It seems like most elementary music teachers right now are teaching at least some virtual lessons. We’re also faced with social distancing, which complicates most of the games we’d normally play during class. That’s why I recommend using the song Alcitrón for your lessons. Here are a few reasons to use it:
- It has a catchy tune that students enjoy.
- We need to incorporate multicultural music in our lessons, and this one is accessible to students.
- Instead of playing the traditional passing game in a circle, try playing a modified version. (More information below.)
- This song can be used with multiple grade levels. Change the focus depending on the concept they’re studying.
- Add a simple low so,-do ostinato while singing and playing to help keep the beat.
In which grade level do you teach your students the concept of low so,? Teach the song to that grade level and use it to practice the low so,-do interval. Here are solfege only examples in F and G.
In which grade level do you teach your students dotted quarter notes followed by eighth notes? Teach the song to that grade level and use it to practice those rhythms. Here are examples with only the rhythms, and on the staff without lyrics in F and G.
This game also provides a strong framework to practice steady beat. If you have older beginners, use it to practice a limited number of pitches (low so,-do-re-mi). More information about this song can be found on the Holy Names University Kodaly Center Collection.
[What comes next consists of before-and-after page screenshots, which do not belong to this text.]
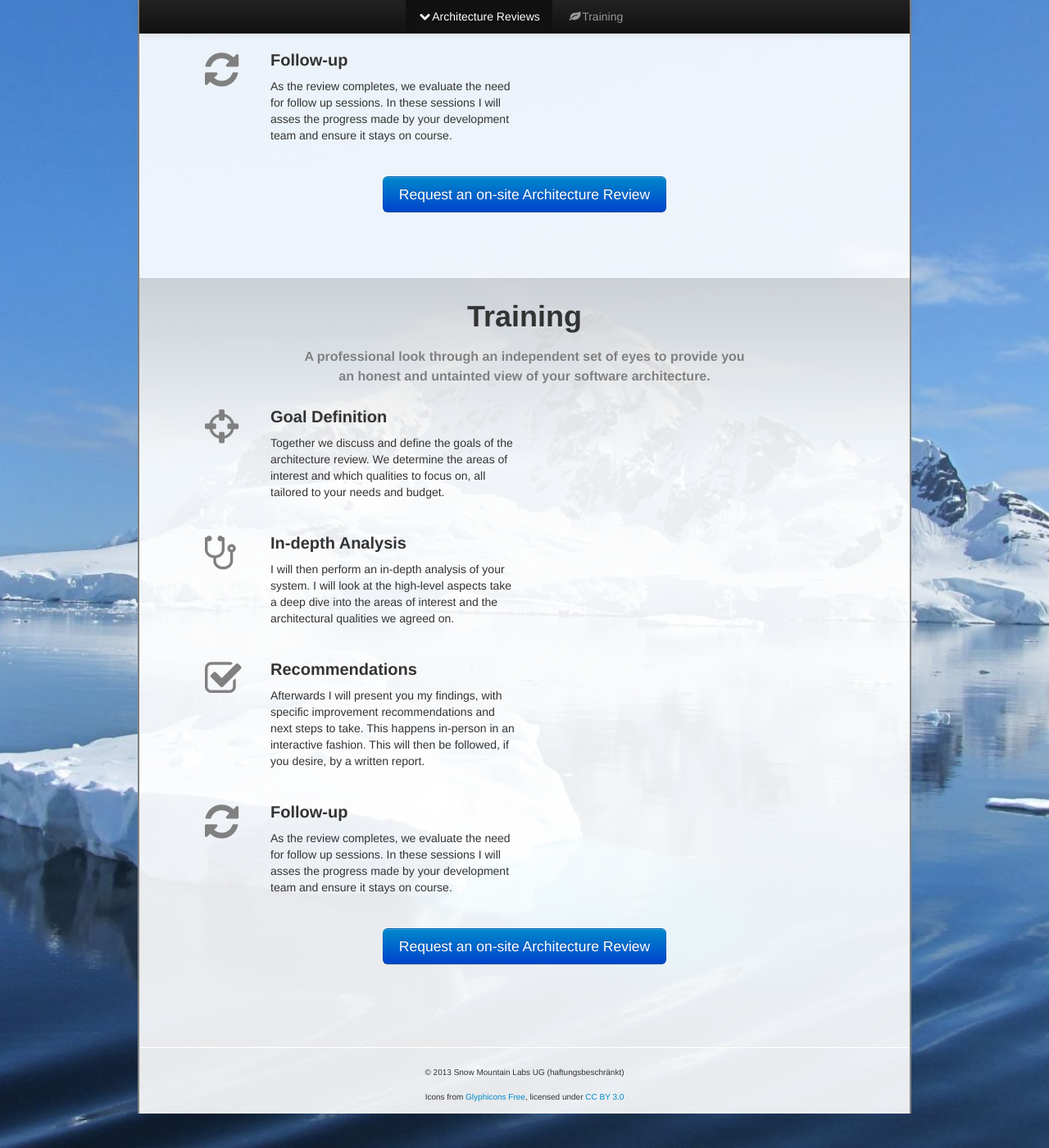
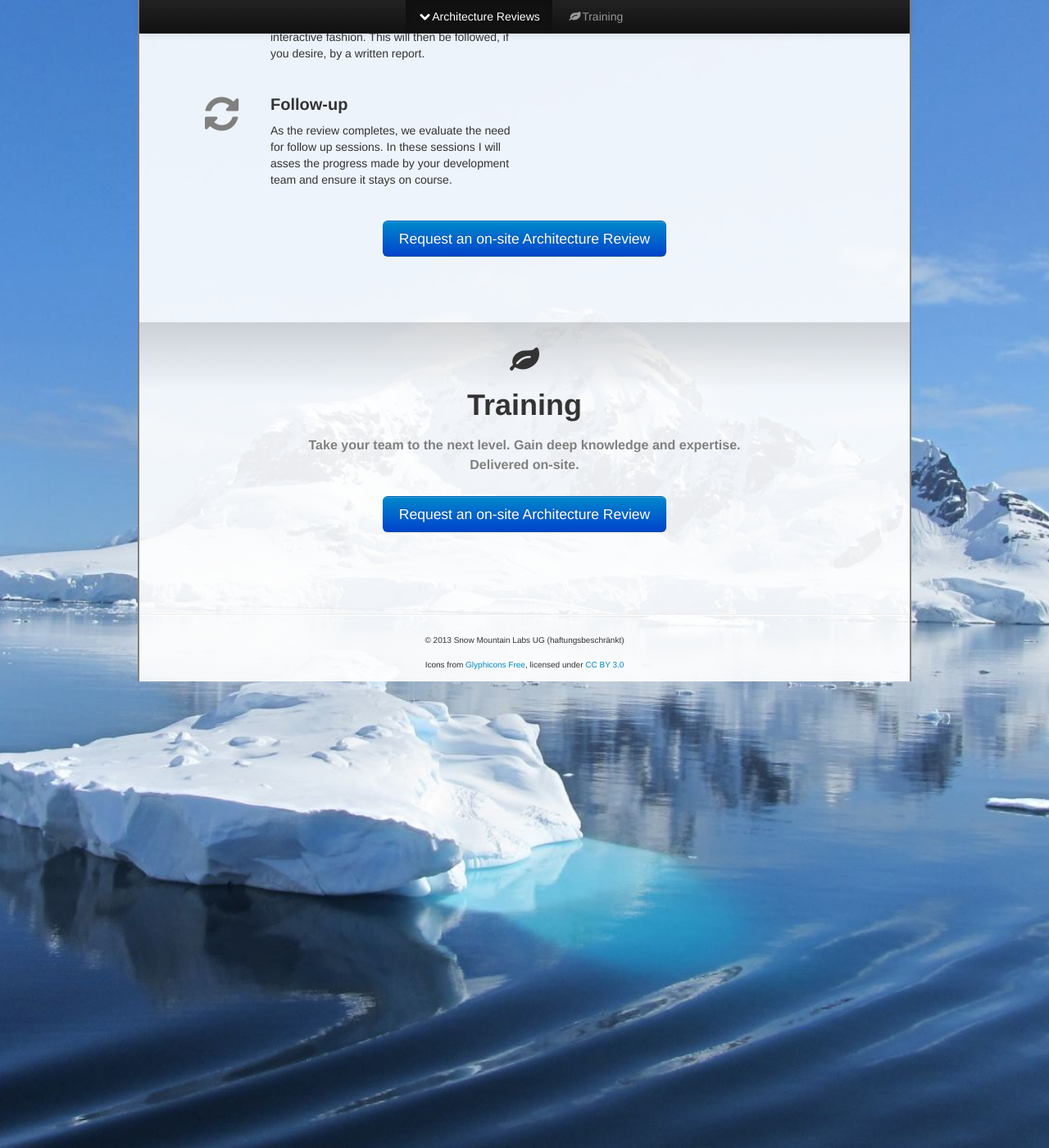
Before and after one commit to axelfontaine/axelfontaine.com, a Jekyll site: the page built from index.html, in a window 1280 px wide and 1400 px high, scrolled down 1448 px. Shown: the whole window at 82% size. Built offline with Jekyll 4.4.1, drawn with Linux system fonts in a browser that asks for light colours.

Commit message:
Beginning of training section

```diff
--- a/index.html
+++ b/index.html
@@ -32,7 +32,8 @@ layout: default
         </div>
     </div>
     <div id="architecture-reviews" class="marketing-section">
-    <div class="marketing-section-head">Your Software Architecture. Reviewed.</div>
+        <div class="marketing-section-head"><i class="icon-chevron-down"></i><br/>Your Software Architecture. Reviewed.
+        </div>
         <div class="marketing-section-sub">A professional look through an independent set of eyes to provide you<br/>an
             honest and untainted view of your software architecture.
         </div>
@@ -94,61 +95,14 @@ layout: default
         </div>
     </div>
 
-<div id="training" class="marketing-section gradient">
-    <div class="marketing-section-head">Training</div>
-    <div class="marketing-section-sub">A professional look through an independent set of eyes to provide you<br/>an
-        honest and untainted view of your software architecture.
+    <div id="training" class="marketing-section">
+        <div class="marketing-section-head"><i class="icon-leaf"></i><br/>Training</div>
+        <div class="marketing-section-sub">Take your team to the next level. Gain deep knowledge and expertise.<br/>Delivered
+            on-site.
         </div>
         <div class="row">
             <div class="span6">
-            <div class="marketing-item row">
-                <div class="span2 marketing-item-icon">
-                    <i class="icon-screenshot"></i>
-                </div>
-                <div class="span4">
-                    <div class="marketing-item-head">Goal Definition</div>
-                    <div class="marketing-item-body">Together we discuss and define the goals of the architecture
-                        review. We determine the areas of interest and which qualities to focus on, all tailored to
-                        your needs and budget.
-                    </div>
-                </div>
-            </div>
-            <div class="marketing-item row">
-                <div class="span2 marketing-item-icon">
-                    <i class="icon-stethoscope"></i>
-                </div>
-                <div class="span4">
-                    <div class="marketing-item-head">In-depth Analysis</div>
-                    <div class="marketing-item-body">I will then perform an in-depth analysis of your system. I will
-                        look at the high-level aspects take a deep dive into the areas of interest and the
-                        architectural qualities we agreed on.
-                    </div>
-                </div>
-            </div>
-            <div class="marketing-item row">
-                <div class="span2 marketing-item-icon">
-                    <i class="icon-check"></i>
-                </div>
-                <div class="span4">
-                    <div class="marketing-item-head">Recommendations</div>
-                    <div class="marketing-item-body">Afterwards I will present you my findings, with specific
-                        improvement recommendations and next steps to take. This happens in-person in an interactive
-                        fashion. This will then be followed, if you desire, by a written report.
-                    </div>
-                </div>
-            </div>
-            <div class="marketing-item row">
-                <div class="span2 marketing-item-icon">
-                    <i class="icon-refresh"></i>
-                </div>
-                <div class="span4">
-                    <div class="marketing-item-head">Follow-up</div>
-                    <div class="marketing-item-body">As the review completes, we evaluate the need for follow up
-                        sessions. In these sessions I will asses the progress made by your development team and
-                        ensure it stays on course.
-                    </div>
-                </div>
-            </div>
+
             </div>
             <div class="span6"></div>
         </div>
```
Lines whose indentation alone changed are shown as unchanged.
Modified Game: (A local fast food restaurant donated plastic cups for my music class. After a class uses them, I sanitize them for the next group.) Each student has a cup in front of them on their right side. They pick up the cup on the anacrusis, turn it and put it down to their left on the next beat. They continue picking up and turning it, end to end and side to side, on each beat until the triki-triki-trón. For that part, they tap to one side, tap on the other, and return the cup to the original position. But you don’t have to play it this way. If there are other motions you’d rather use, please do. I made these up.
A colleague made a different passing game to go with the song Long Road of Iron that is similar. It uses the four corners of a desk or carpet square. Students tap in each corner in order until the end. They sing and play several times, getting faster in each round.
What else can you do with cups? For The Pebble Song and Button You Must Wander, I place an object under three cups and move it around as the students sing. At the end of the song, someone guesses which cup hides the object.
How have you modified games?